Lectures: 2 sessions / week, 1.5 hours / session

Recitations: 1 session / week, 1 hour / session

Course Overview

This course is a rigorous investigation of the evolutionary and epistemic foundations of solution concepts, such as rationalizability and Nash equilibrium. It covers classical topics, such as repeated games, bargaining, and supermodular games as well as new topics such as global games, heterogeneous priors, psychological games, and games without expected utility maximization. Applications are provided when available.

Textbooks and Readings

In addition to the textbooks listed below, there will be readings from various journals to supplement the texts.

Primary Texts

Buy at MIT Press Buy at Amazon Fudenberg, Drew, and Jean Tirole. Game Theory. Cambridge, MA: MIT Press, 1991. ISBN: 9780262061414.

Buy at MIT Press Buy at Amazon Osborne, Martin, and Ariel Rubinstein. A Course in Game Theory.

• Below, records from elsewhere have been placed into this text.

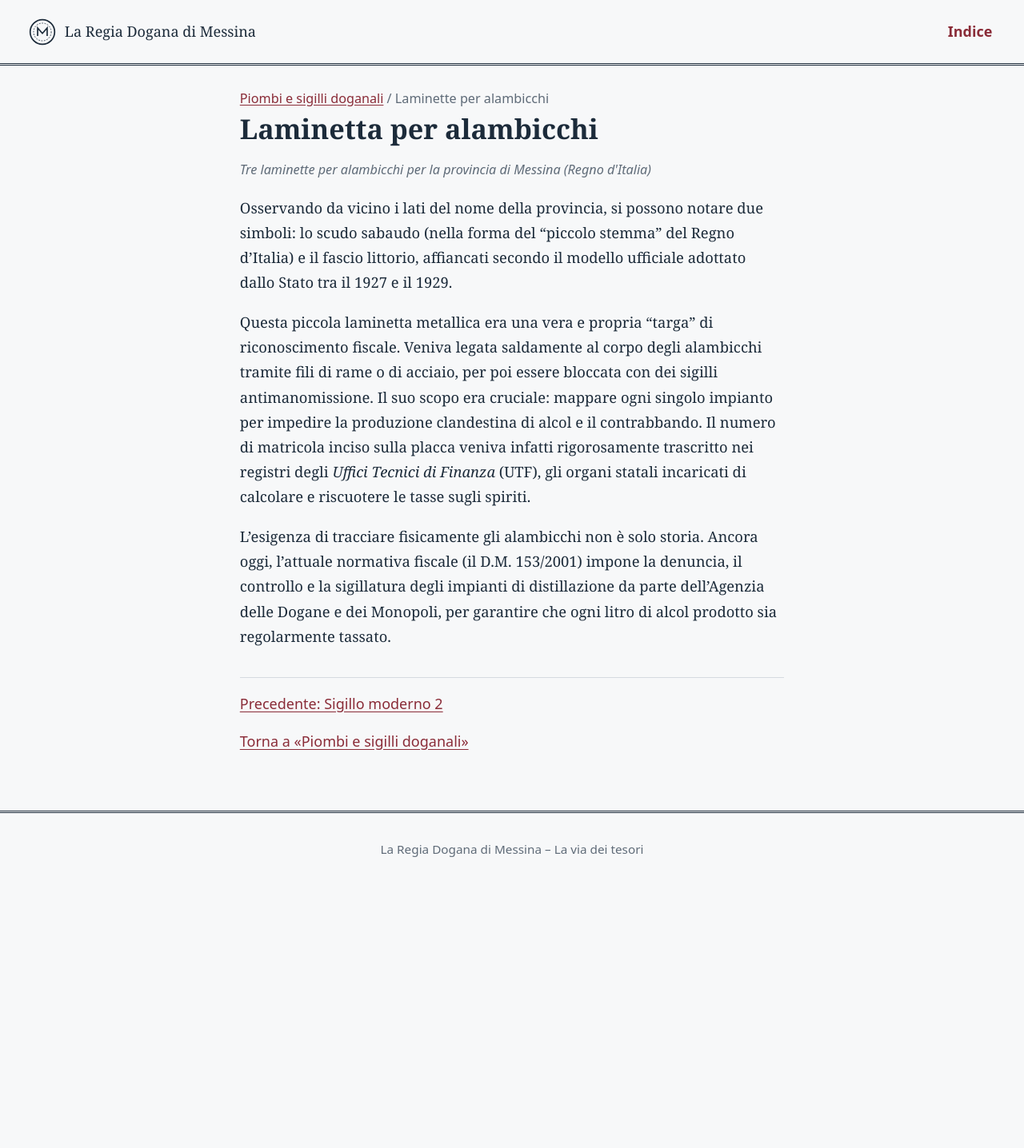
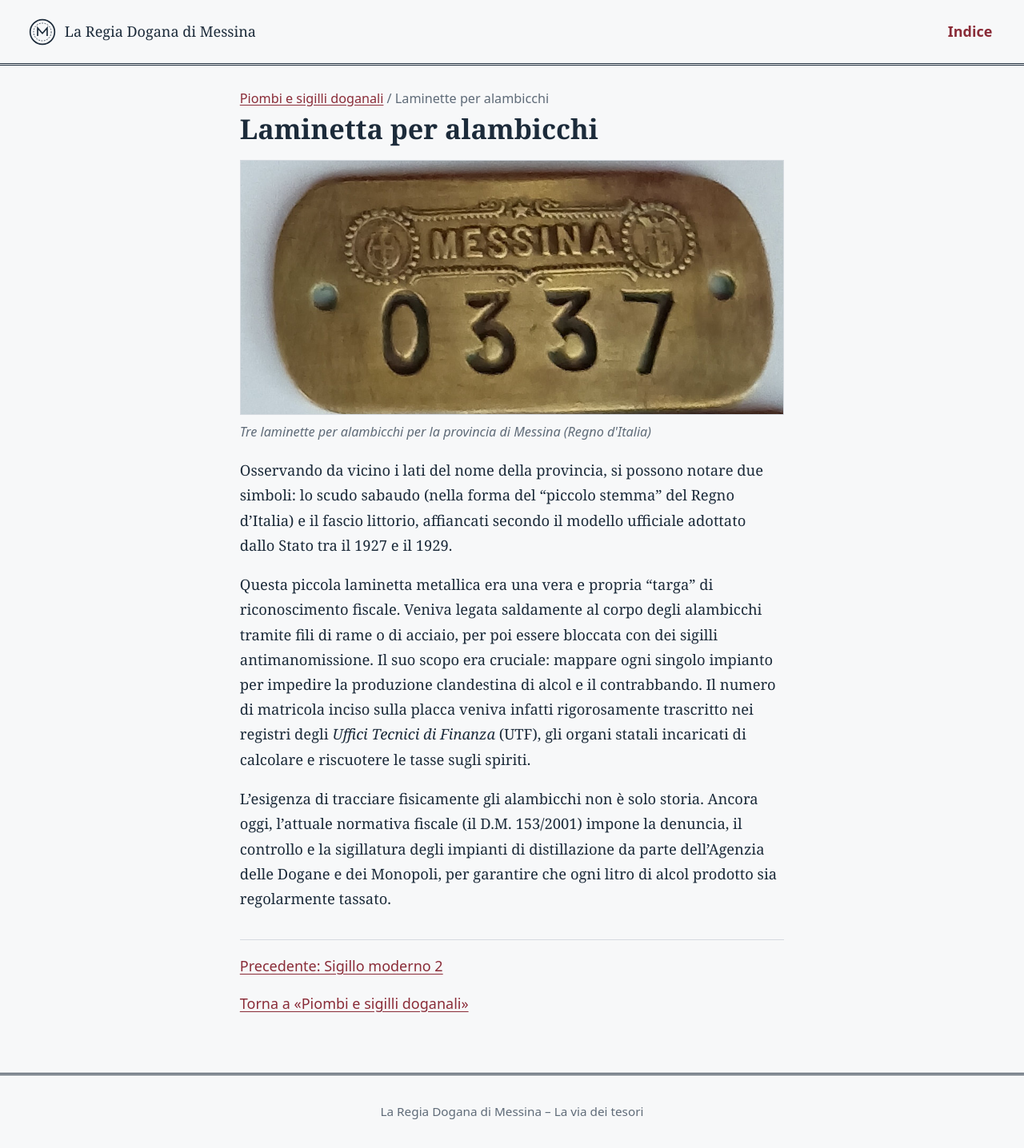
Before and after one commit to GiuseppeLB/regia-dogana-di-Messina, a Jekyll site: the page built from _oggetti/laminetta-alambicchi-1.md, in a window 1280 px wide. Shown: the whole page at 80% size. Built offline with Jekyll 4.4.1, drawn with Linux system fonts in a browser that asks for light colours; before the commit the page ends 1108 px from its top, so only the background shows below that.

Commit message:
Update _oggetti/laminetta-alambicchi-1.md (via Pages CMS)

```diff
--- a/_oggetti/laminetta-alambicchi-1.md
+++ b/_oggetti/laminetta-alambicchi-1.md
@@ -4,6 +4,7 @@ title: Laminetta per alambicchi
 pagina: sigilli
 sezione: Laminette per alambicchi
 ordine: 7
+foto: /assets/foto/laminetta_alambicchi.jpg
 alt: Laminetta per alambicchi
 didascalia: Tre laminette per alambicchi per la provincia di Messina (Regno d'Italia)
 ---
```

Cambridge, MA: MIT Press, 1994. ISBN: 9780262650403.

Supplementary Texts

Buy at Amazon Mailath, George J., and Larry Samuelson. Repeated Games and Reputations. New York, NY: Oxford University Press, 2006. ISBN: 9780195300796.

Buy at MIT Press Buy at Amazon Weibull, Jorgen. Evolutionary Game Theory. Cambridge, MA: MIT Press, 1997. ISBN: 9780262731218.

Buy at MIT Press Buy at Amazon Fudenberg, Drew, and David Levine. The Theory of Learning in Games. Cambridge, MA: MIT Press, 1998. ISBN: 9780262061940.


Problem sets 40%
Take-home final exam 60%

There will be 5 problem sets due throughout the semester, as well as a take-home exam during the final exam week. Students have 24 hours to complete and return the exam.


1 Review of basic concepts  
2 Application: Bargaining with complete information  
3 Extensive-form games with imperfect information  
4 Signaling and forward induction Problem set 1 due
5 Application: Signaling in bargaining  
6 Repeated games and their applications  
7 Reputation formation  
8 Application: Screening and reputation in bargaining  
9 Rationalizability and correlated equilibrium Problem set 2 due
10 Supermodular games and their applications  
11 Global games and their applications Problem set 3 due
12 Review Problem set 4 due
13 Learning and evolutionary foundations Problem set 5 due
14 Review